Immediately after disclosing their purpose for being there and giving him a copy of the search warrant, an agent told McCrea that he was not under arrest and would not be arrested by them unless he interfered with their search.4 Then before he made any inculpatory statements, Agent Carpenter gratuitously advised appellant that he had the right to remain silent and that anything he said could be used against him in a court proceeding.5 The retort was "Yeah, yeah, yeah, I understand those." During the ensuing conversation between the agents and appellant, Agent Carpenter again warned him about his right not to talk and the consequences of his talking. Appellant claims that the inculpatory statements he made were obtained in violation of Miranda v. Arizona, 384 U.S. 436, 86 S.Ct. 1602, 10 L.Ed.2d 694 (1966).
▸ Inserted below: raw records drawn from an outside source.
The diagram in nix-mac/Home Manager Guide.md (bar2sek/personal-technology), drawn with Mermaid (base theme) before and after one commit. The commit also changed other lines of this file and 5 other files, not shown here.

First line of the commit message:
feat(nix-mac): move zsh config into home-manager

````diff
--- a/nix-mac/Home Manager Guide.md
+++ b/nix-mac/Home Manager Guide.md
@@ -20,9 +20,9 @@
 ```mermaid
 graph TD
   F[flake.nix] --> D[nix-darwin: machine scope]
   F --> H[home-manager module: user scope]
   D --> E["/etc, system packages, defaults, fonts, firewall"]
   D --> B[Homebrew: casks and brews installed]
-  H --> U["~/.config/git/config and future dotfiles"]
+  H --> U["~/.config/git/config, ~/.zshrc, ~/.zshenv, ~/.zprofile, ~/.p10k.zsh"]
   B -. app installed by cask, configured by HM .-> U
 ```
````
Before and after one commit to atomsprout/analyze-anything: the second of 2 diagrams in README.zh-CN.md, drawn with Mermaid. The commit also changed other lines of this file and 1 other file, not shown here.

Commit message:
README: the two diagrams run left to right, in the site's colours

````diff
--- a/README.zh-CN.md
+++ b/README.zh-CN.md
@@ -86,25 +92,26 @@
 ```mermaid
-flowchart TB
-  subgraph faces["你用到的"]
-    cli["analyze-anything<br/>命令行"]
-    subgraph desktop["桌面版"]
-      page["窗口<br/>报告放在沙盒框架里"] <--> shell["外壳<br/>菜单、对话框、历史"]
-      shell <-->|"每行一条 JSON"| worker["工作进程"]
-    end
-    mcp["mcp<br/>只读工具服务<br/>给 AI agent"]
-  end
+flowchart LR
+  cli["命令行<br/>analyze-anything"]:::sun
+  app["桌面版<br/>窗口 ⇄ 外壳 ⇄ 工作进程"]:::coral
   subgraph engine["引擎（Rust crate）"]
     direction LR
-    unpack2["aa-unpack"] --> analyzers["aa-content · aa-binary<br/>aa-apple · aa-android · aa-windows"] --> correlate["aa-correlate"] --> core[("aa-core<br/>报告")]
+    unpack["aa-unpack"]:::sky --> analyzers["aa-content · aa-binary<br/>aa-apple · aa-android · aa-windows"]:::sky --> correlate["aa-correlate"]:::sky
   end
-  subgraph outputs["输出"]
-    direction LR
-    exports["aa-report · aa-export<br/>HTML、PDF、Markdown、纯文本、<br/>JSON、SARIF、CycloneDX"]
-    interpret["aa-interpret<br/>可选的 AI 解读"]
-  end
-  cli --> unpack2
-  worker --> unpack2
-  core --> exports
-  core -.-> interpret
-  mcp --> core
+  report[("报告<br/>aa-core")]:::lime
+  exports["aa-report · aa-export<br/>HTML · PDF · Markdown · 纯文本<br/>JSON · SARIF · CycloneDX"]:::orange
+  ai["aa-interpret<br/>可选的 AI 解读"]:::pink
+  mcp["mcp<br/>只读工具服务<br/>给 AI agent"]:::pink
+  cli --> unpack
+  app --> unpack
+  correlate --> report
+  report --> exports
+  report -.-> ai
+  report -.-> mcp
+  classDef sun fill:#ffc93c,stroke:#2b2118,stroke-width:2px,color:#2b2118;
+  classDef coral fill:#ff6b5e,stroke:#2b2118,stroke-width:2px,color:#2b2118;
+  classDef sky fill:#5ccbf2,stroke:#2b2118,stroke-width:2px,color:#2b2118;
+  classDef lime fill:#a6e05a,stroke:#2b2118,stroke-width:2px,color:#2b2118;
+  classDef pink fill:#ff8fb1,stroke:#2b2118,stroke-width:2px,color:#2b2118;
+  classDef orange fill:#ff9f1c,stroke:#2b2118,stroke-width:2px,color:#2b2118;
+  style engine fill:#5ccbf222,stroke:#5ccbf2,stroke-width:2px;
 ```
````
It is undisputed that the requirements of Miranda are only triggered "after a person has been taken into custody or otherwise deprived of his freedom." 384 U.S. at 444, 86 S.Ct. at 1612. See Oregon v. Mathiason, 429 U.S. 492, 495, 97 S.Ct. 711, 50 L.Ed.2d 714 (1977). The record shows that appellant was not placed in such a custodial situation. He was free to leave the premises at any time. In fact, the reasonable inference we obtain from reading the trial transcript is that the agents would have preferred that he leave so that they could continue their search without interference from him. Therefore, Miranda warnings were not required and appellant's inculpatory statements were properly admitted.




The Honorable Robert A. Grant, United States District Judge for the Northern District of Indiana, sitting by designation


The inventory attached to the return of search warrant lists the following ten book titles:

Special Forces Demolition Techniques

Handbook Of The Browning Machine Gun, Caliber .30 Water-Cooled Model

We Shall Fight In The Streets

TM 31-210 Improvised Munitions Handbook

OSS Sabotage & Demolition Manual

ST 31-176 Counterinsurgency Planning Guide

TM 31-201-1 Incendiaries

"SAFN" Model 49 FN Automatic Rifle

High-Low Boom! Modern Explosives

The Machine Gun Volume II, Part VII


Because the pipe bomb was found pursuant to a valid search, it is unnecessary for us to consider appellant's arguments concerning the "plain view" doctrine


The summations of counsel to the jury are not included in the record before us. But since appellant does not contend that the Government attorney referred to the inflammatory literature in any way during any portion of the proceedings, we need not pursue this line of inquiry into the closing statements of counsel


The A.T.F. agents did not arrest McCrea. The record is not clear, but it appears that some time after they departed, the city police, whom McCrea himself had called prior to going to the house, arrested him


These are only two of the warnings required by Miranda